Data for review section start
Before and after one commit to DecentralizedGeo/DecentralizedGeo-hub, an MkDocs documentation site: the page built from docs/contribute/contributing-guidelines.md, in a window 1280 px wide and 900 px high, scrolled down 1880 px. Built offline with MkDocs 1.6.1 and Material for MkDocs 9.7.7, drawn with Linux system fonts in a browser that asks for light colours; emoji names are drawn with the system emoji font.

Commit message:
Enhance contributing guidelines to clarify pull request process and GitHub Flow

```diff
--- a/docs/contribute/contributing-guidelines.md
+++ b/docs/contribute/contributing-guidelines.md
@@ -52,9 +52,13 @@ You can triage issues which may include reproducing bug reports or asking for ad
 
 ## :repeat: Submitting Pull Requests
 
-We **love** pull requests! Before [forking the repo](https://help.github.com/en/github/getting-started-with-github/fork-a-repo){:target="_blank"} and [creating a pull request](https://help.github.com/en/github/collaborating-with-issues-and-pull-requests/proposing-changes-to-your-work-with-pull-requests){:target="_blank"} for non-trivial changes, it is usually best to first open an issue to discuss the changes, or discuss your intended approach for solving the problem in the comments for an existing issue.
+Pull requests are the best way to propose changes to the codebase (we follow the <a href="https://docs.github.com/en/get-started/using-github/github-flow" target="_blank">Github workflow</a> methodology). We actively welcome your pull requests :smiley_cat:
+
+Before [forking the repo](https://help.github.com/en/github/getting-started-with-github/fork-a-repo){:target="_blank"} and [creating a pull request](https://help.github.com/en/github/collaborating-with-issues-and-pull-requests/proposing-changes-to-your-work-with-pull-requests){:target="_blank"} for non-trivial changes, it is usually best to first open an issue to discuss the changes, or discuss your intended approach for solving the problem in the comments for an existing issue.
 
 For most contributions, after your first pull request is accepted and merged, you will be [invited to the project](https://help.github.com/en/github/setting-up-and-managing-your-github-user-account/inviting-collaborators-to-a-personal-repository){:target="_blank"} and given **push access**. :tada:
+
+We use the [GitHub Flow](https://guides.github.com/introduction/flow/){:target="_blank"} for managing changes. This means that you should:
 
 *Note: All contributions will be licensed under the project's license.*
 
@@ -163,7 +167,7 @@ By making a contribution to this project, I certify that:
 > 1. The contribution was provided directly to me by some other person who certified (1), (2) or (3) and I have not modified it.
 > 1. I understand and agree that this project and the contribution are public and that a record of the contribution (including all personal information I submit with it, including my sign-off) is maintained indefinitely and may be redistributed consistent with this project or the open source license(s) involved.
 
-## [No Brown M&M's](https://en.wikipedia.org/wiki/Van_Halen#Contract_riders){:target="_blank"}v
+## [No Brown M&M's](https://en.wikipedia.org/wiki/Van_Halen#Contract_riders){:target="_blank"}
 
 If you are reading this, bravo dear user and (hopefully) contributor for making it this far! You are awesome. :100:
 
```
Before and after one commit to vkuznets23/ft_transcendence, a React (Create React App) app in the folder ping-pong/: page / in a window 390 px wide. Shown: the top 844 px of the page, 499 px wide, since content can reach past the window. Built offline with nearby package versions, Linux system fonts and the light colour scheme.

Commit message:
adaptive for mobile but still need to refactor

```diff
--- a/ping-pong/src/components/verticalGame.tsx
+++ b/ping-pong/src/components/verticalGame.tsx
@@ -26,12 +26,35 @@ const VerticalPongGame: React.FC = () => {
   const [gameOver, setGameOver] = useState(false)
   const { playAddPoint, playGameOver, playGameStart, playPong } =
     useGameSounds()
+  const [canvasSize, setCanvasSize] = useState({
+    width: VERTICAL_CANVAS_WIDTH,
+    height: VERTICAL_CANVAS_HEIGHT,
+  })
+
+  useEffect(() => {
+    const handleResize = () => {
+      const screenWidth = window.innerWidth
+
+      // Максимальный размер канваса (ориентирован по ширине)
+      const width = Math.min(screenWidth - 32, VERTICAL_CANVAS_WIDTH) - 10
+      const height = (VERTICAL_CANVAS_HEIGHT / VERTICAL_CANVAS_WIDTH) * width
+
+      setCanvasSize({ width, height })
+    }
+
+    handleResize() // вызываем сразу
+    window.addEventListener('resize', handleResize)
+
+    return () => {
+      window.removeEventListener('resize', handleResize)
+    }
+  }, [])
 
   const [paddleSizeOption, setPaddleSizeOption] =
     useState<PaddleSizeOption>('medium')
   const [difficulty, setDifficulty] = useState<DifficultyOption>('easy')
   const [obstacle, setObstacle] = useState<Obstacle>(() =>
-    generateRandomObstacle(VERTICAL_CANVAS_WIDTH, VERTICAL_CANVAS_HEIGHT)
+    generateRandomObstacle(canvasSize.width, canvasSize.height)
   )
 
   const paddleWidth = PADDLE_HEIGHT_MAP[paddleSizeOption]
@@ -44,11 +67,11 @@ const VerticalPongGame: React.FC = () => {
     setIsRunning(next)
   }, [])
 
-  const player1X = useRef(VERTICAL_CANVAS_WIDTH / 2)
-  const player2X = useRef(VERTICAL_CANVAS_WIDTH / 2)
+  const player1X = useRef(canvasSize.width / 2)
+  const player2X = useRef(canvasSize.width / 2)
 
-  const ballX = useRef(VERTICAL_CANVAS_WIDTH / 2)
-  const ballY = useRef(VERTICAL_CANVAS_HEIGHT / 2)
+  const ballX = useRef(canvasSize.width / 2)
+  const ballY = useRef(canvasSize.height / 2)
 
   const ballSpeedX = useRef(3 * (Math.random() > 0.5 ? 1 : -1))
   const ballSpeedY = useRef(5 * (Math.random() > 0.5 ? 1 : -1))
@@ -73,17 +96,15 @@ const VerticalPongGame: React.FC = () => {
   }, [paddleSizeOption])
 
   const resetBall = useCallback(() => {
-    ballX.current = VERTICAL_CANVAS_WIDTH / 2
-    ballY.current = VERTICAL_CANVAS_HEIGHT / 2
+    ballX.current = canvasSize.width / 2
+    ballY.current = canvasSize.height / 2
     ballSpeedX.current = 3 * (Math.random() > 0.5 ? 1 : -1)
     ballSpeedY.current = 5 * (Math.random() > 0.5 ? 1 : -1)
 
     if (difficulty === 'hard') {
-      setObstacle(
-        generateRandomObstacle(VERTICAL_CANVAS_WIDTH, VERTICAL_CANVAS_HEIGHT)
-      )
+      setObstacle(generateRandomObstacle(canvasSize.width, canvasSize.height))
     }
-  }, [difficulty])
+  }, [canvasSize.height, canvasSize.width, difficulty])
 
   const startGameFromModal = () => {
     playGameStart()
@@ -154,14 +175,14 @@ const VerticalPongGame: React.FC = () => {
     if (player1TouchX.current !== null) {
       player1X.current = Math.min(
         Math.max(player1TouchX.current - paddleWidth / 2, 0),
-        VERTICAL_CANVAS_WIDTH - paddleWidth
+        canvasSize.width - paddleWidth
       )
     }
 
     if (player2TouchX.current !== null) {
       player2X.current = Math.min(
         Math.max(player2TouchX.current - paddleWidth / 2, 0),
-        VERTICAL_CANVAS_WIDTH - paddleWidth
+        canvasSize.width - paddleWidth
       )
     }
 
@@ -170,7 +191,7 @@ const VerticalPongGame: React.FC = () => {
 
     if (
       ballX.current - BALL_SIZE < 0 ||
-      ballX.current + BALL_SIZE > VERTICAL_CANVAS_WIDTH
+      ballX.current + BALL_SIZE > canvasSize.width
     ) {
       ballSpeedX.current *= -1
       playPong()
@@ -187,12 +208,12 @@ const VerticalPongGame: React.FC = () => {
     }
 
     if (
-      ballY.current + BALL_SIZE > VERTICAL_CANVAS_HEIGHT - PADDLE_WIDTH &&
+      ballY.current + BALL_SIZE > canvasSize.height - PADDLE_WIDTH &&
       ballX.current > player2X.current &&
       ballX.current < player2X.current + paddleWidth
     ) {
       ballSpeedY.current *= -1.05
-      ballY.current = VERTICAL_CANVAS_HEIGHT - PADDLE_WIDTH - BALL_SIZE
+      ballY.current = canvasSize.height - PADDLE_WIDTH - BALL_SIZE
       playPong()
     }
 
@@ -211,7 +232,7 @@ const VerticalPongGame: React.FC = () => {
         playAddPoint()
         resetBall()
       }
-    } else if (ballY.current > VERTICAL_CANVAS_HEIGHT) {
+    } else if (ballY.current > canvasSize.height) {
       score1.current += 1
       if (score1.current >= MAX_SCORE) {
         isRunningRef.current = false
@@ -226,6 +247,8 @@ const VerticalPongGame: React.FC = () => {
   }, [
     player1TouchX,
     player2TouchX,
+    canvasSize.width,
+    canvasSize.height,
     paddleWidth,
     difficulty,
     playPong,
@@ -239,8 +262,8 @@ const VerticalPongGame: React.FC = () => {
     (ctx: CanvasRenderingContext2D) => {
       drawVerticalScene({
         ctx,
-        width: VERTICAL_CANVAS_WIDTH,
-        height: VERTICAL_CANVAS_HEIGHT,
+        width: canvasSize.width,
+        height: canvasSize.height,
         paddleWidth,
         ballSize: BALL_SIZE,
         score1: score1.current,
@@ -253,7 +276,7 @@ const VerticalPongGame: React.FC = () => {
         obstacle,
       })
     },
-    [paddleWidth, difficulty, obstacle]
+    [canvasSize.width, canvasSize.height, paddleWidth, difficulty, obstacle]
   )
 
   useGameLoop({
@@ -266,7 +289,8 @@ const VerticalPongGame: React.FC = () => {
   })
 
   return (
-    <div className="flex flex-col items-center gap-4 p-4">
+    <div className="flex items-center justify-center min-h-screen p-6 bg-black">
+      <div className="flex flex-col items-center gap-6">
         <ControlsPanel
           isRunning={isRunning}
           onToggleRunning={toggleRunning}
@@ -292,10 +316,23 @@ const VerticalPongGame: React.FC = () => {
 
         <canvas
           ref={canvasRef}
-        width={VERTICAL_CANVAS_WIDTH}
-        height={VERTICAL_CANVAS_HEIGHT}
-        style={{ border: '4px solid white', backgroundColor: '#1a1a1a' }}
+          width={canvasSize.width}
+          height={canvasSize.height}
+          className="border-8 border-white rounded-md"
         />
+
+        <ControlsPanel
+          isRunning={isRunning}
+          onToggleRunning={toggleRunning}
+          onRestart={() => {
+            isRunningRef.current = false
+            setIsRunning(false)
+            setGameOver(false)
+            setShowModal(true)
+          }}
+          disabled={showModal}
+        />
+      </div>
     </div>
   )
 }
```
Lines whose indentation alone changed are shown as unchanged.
Data for review section end
Task item: All lines with the word "generateRandomObstacle" must be located in the data and copied.

Output:
-    generateRandomObstacle(VERTICAL_CANVAS_WIDTH, VERTICAL_CANVAS_HEIGHT)
+    generateRandomObstacle(canvasSize.width, canvasSize.height)
-        generateRandomObstacle(VERTICAL_CANVAS_WIDTH, VERTICAL_CANVAS_HEIGHT)
+      setObstacle(generateRandomObstacle(canvasSize.width, canvasSize.height))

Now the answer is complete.